You must protect your right to custody by filing the proper pleadings and having an experienced custody attorney representing you. Do not attempt to do this alone. If they have not named you as a party in their complaint for custody (this is not done by motion, although they may have filed an emergency motion in the pending custody case), then you need to intervene in the case. See an attorney immediately.

I am exclusively a family law attorney, practicing primarily in the metro Atlanta, Georgia trial courts. However, I handle appeals from anywhere in Georgia.


In Georgia, the law favors parents over third parties such as grandparents. However, you must do something promptly or there will be no one to oppose the grandparents and you may lose by inaction. Troxel is not a state case, so you can't rely upon the favorable language there. Beyond that, the facts will make a great difference, so please speak with an attorney. We routinely handle custody and grandparent rights cases, so please feel free to call for a no-obligation evaluation.

I am providing general information on the law only, and no attorney-client relationship exists by virtue of this exchange. You can not rely upon this as formal legal advice. If you require specific legal advice, you must hire an attorney and then your communications will be protected by attorney-client privilege, and you will have the benefit of an opinion of counsel.


I agree with Attorney Zezima. You must act to protect your rights. Since you have a custody order which spells out your custodial rights, you must assert those rights in order to protect them. You have the right to custody in the event the custodial parent is unable to provide for the son, to the extent that the custodial arrangements is in the best interest of your son. There is a presumption that it is, but, the grandparents can challenge that concerning you. They have a higher burden of proof where the parents of the child are concerned, but they can prevail. As Mr. Zezima said, do not try this alone. You need very skilled representation to intervene in the case immediately. And, don't assume that by just showing up you can contest their petition. It really doesn't work that way and there is a lot of ground to cover and a lot to do to prepare to meet there claim, head on.

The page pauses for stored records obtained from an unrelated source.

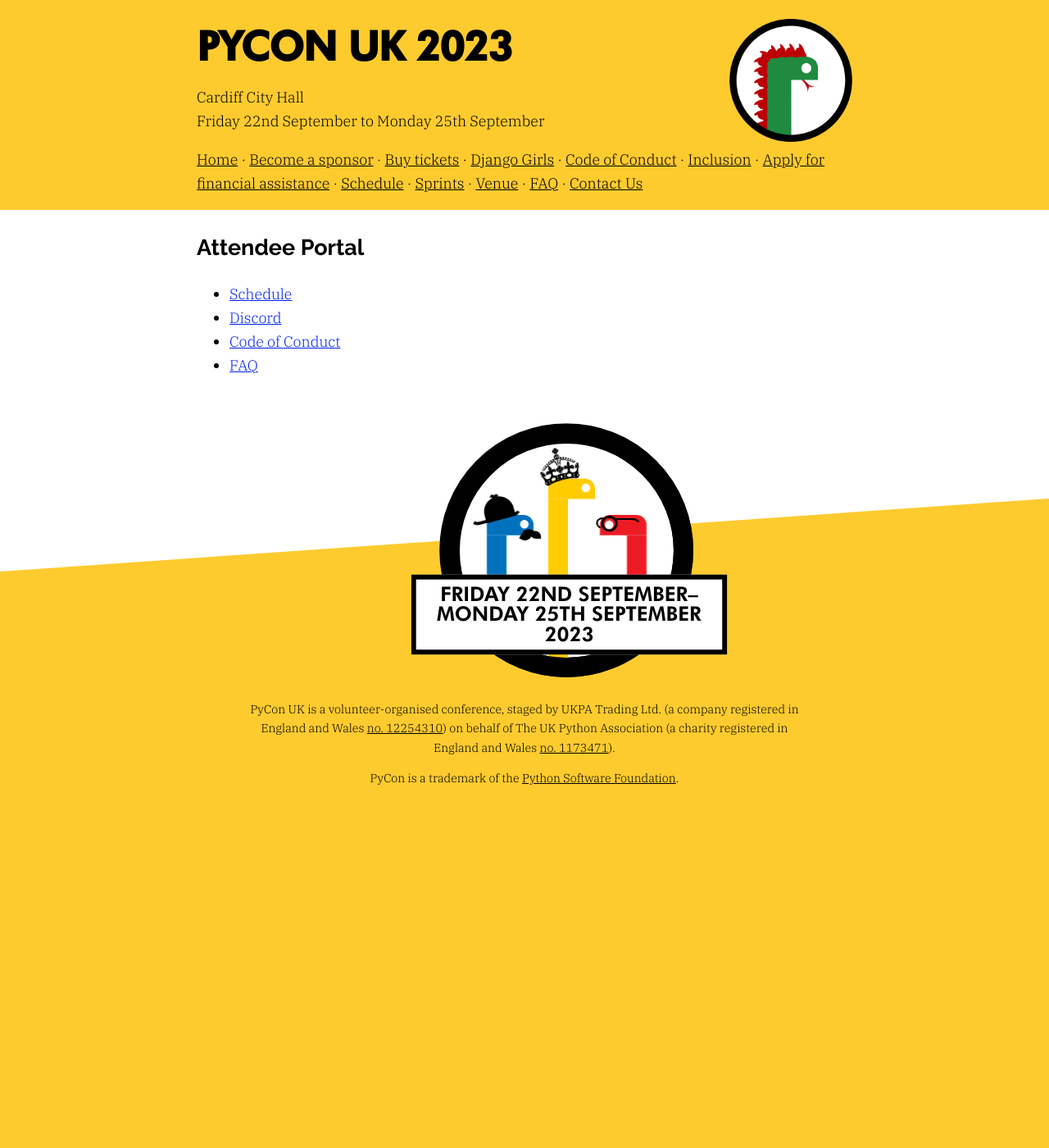
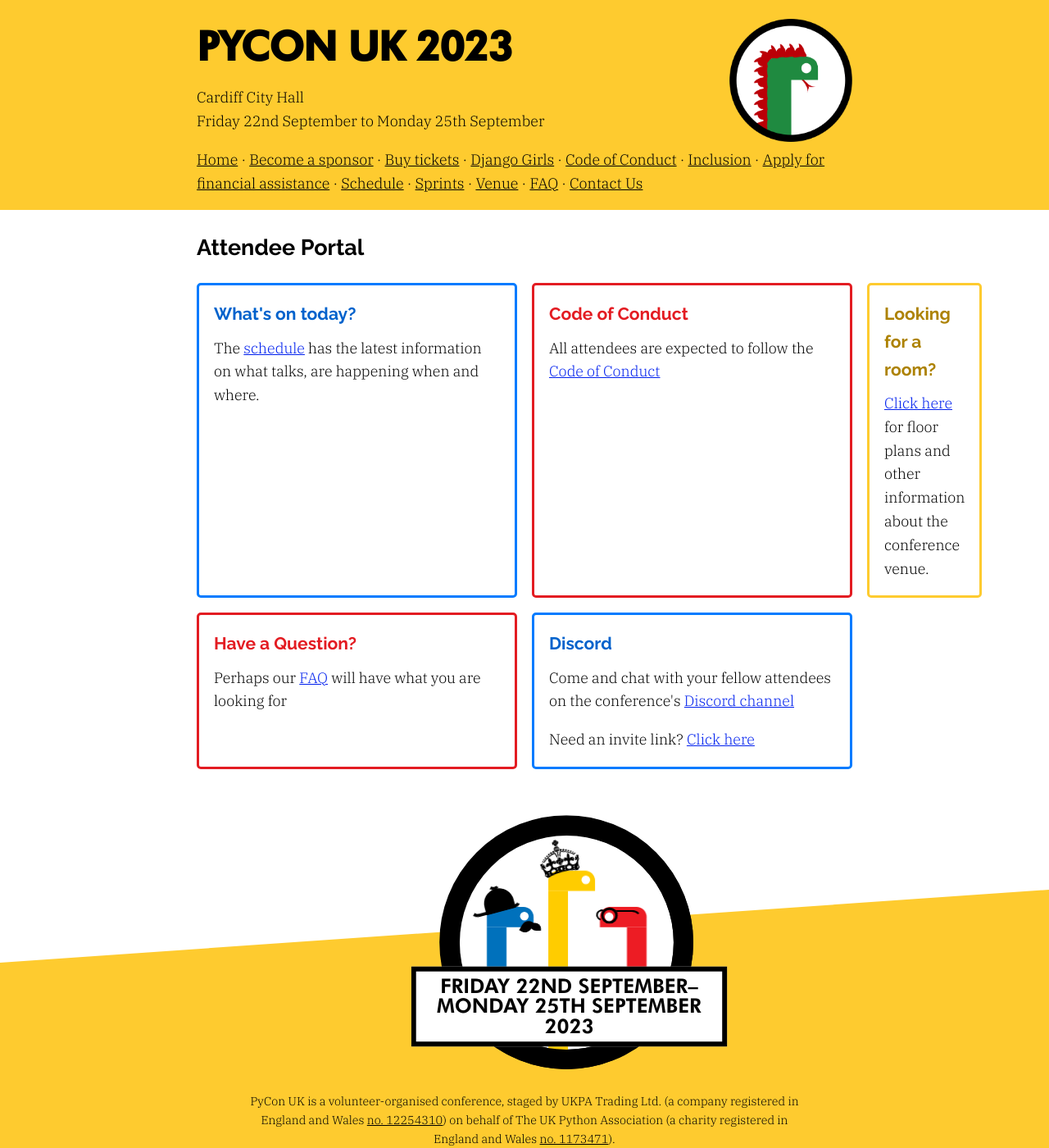
Before and after one commit to gma/2025.pyconuk.org, a Jekyll site: the page built from src/attendee-portal.md, in a window 1280 px wide and 1400 px high. Shown: the whole window at 82% size. Built offline with Jekyll 4.4.1, drawn with Linux system fonts in a browser that asks for light colours.

Commit message:
Make the portal more visually interesting

```diff
--- a/src/attendee-portal.md
+++ b/src/attendee-portal.md
@@ -3,7 +3,56 @@ layout: default
 title: Attendee Portal
 ---
 
-- [Schedule](https://pretalx.com/pyconuk-2023/schedule/)
-- [Discord](https://discord.com/channels/1047085855958900776/1047085856554483784)
-- [Code of Conduct](https://2023.pyconuk.org/code-of-conduct/)
-- [FAQ](https://2023.pyconuk.org/faq/)
+<div class="row">
+
+  <div class="box box_blue">
+    <h3>What's on today?</h3>
+    <p>
+        The
+        <a href="https://pretalx.com/pyconuk-2023/schedule/">schedule</a>
+        has the latest information on what talks, are happening when and where.
+    </p>
+  </div>
+
+  <div class="box box_red">
+    <h3>Code of Conduct</h3>
+    <p>
+      All attendees are expected to follow the
+      <a href="https://2023.pyconuk.org/code-of-conduct/">Code of Conduct</a>
+    </p>
+  </div>
+
+  <div class="box box_yellow">
+    <h3>Looking for a room?</h3>
+    <p>
+      <a href="https://2023.pyconuk.org/venue/">Click here</a>
+      for floor plans and other information about the conference venue.
+    </p>
+  </div>
+
+</div>
+
+<div class="row">
+
+  <div class="box box_red">
+    <h3>Have a Question?</h3>
+    <p>
+      Perhaps our
+      <a href="https://2023.pyconuk.org/faq/">FAQ</a>
+      will have what you are looking for
+    </p>
+  </div>
+
+  <div class="box box_blue">
+    <h3>Discord</h3>
+    <p>
+      Come and chat with your fellow attendees on the conference's
+      <a href="https://discord.com/channels/1047085855958900776/1047085856554483784">Discord channel</a>
+    </p>
+    <p>
+      Need an invite link?
+      <a href="#">Click here</a>
+    </p>
+  </div>
+
+</div>
```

This information is of a general nature and is not intended to be relied upon as legal advise. You are encouraged to contact and discuss your matter with an experienced attorney to more specifically address your legal needs.